====== DATA FOR PROCESSING ======
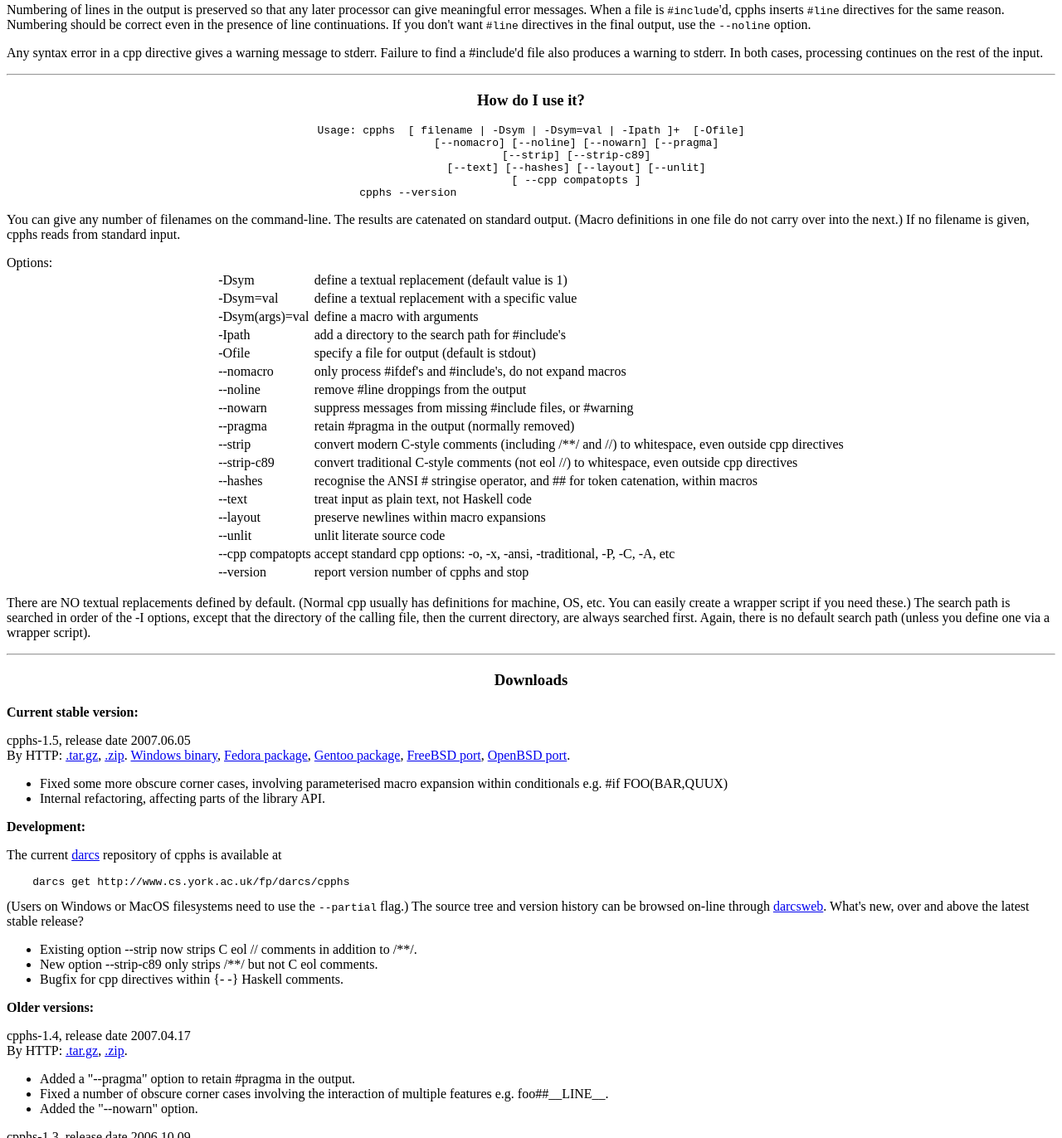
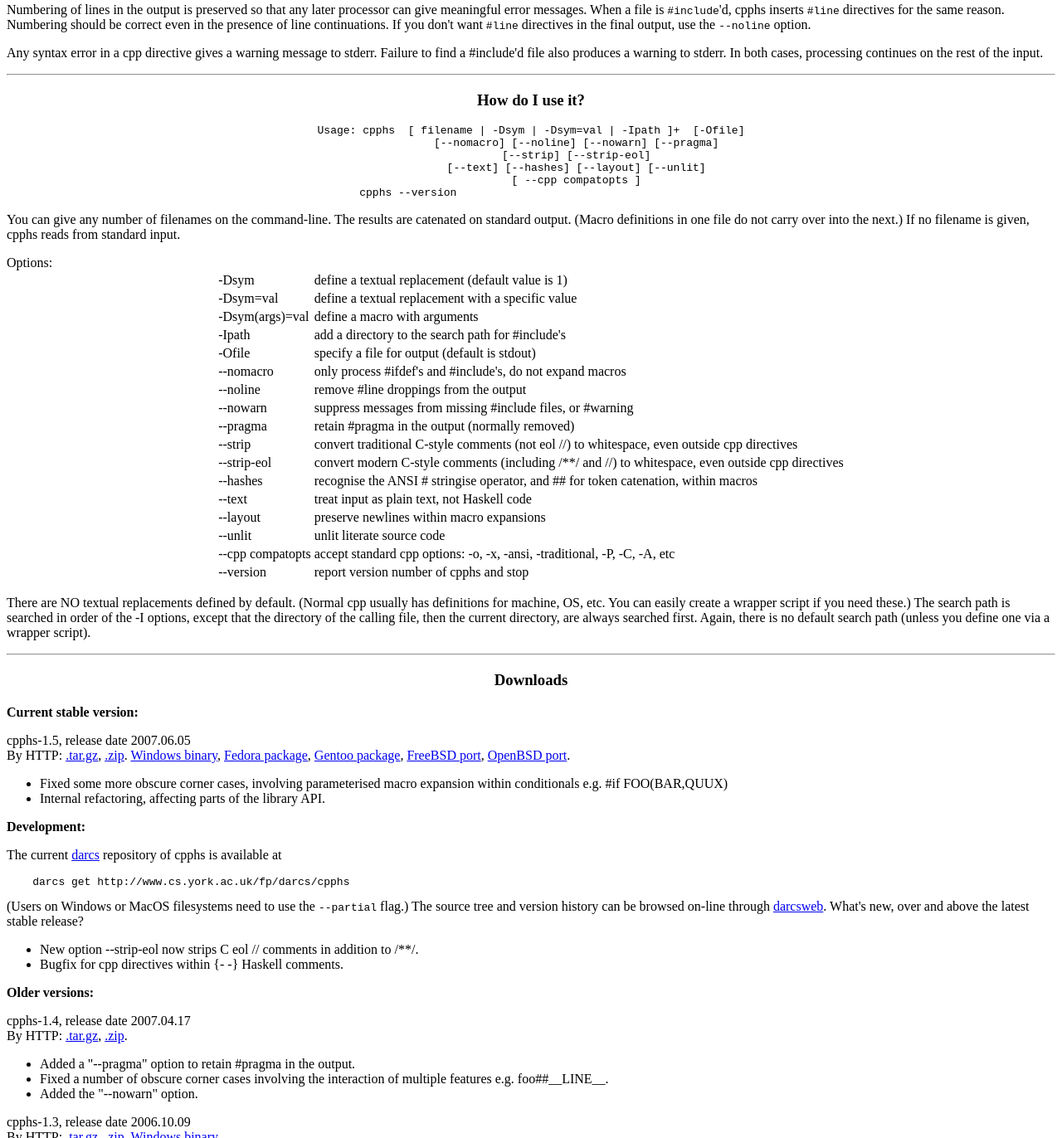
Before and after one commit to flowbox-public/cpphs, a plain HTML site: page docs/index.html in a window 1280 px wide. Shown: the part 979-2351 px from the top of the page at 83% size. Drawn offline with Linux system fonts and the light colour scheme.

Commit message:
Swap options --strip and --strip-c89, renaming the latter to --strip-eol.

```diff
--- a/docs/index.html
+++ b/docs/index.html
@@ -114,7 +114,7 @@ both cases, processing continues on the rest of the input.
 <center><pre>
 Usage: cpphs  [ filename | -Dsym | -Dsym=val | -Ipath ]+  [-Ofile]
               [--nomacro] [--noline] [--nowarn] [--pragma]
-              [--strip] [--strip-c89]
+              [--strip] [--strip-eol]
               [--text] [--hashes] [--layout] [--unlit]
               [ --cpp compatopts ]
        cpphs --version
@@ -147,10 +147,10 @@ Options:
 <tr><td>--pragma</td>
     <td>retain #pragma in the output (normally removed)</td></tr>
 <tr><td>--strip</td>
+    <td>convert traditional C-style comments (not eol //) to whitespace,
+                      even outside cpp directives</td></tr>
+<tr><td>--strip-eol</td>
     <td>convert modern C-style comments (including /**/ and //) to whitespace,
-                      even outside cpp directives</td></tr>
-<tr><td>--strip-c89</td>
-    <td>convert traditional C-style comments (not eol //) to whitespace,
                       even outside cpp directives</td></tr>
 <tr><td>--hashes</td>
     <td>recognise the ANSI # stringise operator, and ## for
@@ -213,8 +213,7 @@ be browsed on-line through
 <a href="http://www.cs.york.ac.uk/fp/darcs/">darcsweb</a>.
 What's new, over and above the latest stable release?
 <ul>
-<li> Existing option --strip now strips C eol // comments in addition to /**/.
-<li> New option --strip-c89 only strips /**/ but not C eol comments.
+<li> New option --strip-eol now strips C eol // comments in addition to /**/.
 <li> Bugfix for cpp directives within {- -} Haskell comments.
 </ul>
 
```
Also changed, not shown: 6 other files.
======
====== DATA FOR PROCESSING ======
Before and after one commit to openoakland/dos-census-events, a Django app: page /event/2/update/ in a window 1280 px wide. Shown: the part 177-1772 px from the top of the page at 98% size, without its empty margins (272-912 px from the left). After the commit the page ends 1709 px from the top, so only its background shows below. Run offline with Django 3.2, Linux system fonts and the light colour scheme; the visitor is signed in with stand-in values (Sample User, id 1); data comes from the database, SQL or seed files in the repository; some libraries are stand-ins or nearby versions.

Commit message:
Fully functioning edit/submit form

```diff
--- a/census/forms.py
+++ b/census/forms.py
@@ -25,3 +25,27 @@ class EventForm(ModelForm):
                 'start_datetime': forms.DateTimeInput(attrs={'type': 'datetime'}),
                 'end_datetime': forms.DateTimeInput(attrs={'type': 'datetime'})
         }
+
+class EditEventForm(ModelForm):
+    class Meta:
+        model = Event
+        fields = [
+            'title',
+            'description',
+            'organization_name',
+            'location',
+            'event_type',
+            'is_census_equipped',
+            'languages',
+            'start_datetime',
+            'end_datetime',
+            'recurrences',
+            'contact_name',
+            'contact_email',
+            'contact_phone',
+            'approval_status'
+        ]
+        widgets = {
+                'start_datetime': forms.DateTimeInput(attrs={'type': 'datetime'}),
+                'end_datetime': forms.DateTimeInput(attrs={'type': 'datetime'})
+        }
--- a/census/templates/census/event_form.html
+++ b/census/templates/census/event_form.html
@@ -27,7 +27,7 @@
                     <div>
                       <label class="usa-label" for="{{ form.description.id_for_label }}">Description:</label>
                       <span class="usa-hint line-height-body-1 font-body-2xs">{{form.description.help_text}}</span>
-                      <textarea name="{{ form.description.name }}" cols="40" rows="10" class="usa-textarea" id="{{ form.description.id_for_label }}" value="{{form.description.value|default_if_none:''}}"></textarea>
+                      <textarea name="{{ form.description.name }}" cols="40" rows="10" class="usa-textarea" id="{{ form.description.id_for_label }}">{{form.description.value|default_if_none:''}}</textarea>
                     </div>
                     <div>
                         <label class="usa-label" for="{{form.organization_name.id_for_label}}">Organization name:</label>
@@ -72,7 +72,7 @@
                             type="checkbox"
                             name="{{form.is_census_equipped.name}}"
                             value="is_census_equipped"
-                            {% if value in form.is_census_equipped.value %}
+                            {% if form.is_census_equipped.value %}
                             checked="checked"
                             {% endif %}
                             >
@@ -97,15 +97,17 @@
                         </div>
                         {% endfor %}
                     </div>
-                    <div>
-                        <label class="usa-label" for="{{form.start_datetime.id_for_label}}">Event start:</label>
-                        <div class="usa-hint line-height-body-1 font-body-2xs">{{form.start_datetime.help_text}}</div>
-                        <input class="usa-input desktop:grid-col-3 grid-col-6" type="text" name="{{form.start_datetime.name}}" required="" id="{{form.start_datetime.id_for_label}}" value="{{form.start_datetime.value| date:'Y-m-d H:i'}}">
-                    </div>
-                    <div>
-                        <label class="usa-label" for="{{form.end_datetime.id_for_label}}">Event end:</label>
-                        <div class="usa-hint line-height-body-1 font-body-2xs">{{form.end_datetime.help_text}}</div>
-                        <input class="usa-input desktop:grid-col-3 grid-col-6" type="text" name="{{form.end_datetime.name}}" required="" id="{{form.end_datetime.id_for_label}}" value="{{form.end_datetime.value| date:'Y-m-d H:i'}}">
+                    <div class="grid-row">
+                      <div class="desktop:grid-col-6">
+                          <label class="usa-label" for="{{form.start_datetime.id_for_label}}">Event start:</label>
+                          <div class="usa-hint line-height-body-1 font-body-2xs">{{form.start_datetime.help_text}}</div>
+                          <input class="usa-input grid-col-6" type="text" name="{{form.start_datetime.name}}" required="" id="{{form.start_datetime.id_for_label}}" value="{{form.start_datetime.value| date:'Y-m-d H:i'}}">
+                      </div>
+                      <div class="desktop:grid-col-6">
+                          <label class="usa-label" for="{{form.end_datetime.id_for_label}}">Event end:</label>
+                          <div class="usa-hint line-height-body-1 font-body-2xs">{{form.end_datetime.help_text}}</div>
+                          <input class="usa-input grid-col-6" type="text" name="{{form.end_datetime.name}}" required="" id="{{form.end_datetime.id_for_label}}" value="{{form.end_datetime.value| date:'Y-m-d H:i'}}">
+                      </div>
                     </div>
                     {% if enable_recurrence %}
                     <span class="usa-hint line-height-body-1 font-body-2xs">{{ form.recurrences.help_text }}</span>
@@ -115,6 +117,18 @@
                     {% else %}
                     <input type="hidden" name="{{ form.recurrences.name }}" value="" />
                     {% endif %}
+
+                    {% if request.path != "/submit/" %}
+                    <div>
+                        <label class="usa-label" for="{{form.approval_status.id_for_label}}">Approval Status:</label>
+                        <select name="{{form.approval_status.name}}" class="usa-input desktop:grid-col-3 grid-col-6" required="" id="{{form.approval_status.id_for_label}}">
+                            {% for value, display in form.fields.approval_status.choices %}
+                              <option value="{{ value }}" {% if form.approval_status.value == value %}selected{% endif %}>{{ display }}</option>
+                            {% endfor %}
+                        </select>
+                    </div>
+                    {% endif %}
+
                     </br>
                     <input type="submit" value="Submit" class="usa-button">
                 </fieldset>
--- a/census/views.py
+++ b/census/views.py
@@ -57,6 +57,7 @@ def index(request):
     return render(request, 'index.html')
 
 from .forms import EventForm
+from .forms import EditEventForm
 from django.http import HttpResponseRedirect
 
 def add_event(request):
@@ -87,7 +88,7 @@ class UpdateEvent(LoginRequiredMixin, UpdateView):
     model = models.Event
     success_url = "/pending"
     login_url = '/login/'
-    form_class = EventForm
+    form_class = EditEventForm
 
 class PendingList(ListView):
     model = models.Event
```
======
Scan the records for lines with the word "ModelForm". Report how many, with no other words.

-- PROBLEM SOLUTION --
2